> _Aim of the exercise_
Work out the count of lines in the entries below that include "button", and write only that count.

> _Records to process_
_ _ _ _
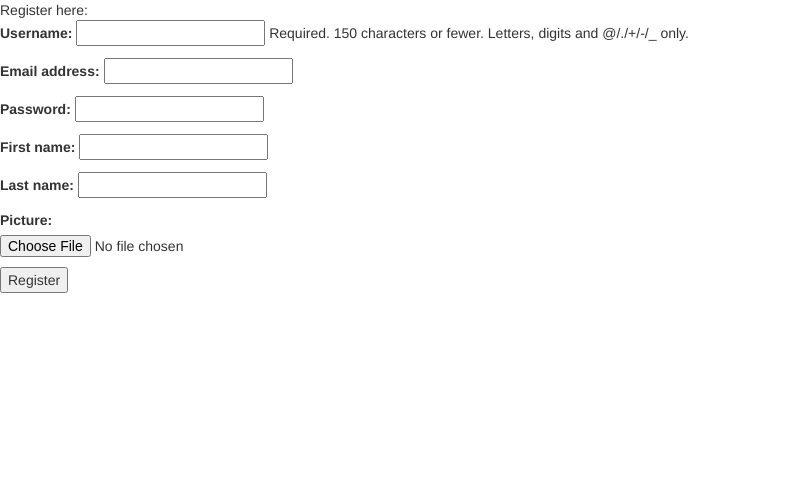
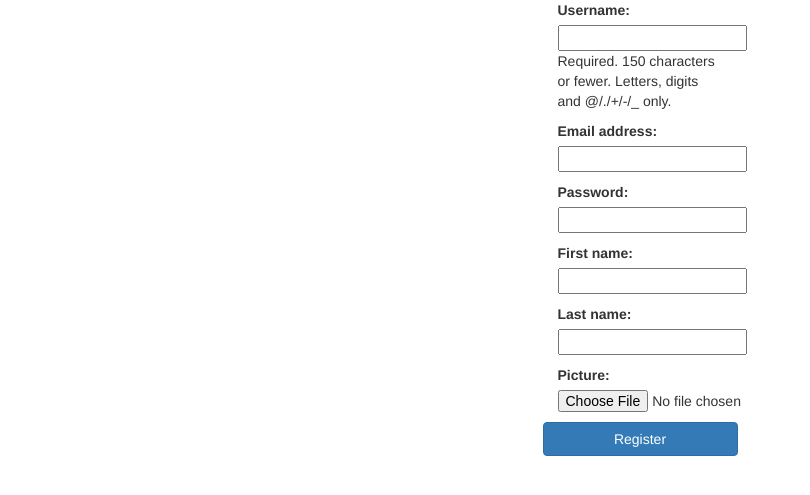
Before and after one commit to orbit69/my_travel_story, a Django app: a page that uses templates/register.html in a window 1280 px wide. Shown: the top 495 px of the page, without its empty margins (0-810 px from the left). Run offline with Django 3.2, Linux system fonts and the light colour scheme; some libraries are stand-ins or nearby versions.

Commit message:
registration layout

```diff
--- a/templates/register.html
+++ b/templates/register.html
@@ -5,17 +5,26 @@
 {% endblock %}
 
 {% block body_block %}
+    <div class="container">
     {% if registered %}
-        Thank You for registration! </br>
-        Now you can log in
-        <a href="{% url 'login' %}"><>HERE<</a>
+          <div class="jumbotron">
+        <center><h1>Thank You for registration!</h1> </center></br>
+        <center><a href="{% url 'login' %}">Now you can log in</a></center>
+        </div>
     {% else %}
-        Register here:
+        <div class="row">
+        <div class="col-md-2 col-md-offset-5">
         <form id="user_form" method="post" action="{% url 'register' %}" enctype="multipart/form-data">
             {% csrf_token %}
             {{ user_form.as_p }}
             {{ profile_form.as_p }}
-            <input type="submit" name="submit" value="Register"/>
+            <div class="row">
+                <button type="submit" class="btn btn-primary btn-block">
+                    Register
+                </button>
+            </div>
         </form>
+        </div>
+        </div>
     {% endif %}
 {% endblock %}
```
Also changed, not shown: templates/login.html (+5 -5 lines).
_ _ _ _
> _Output below_
2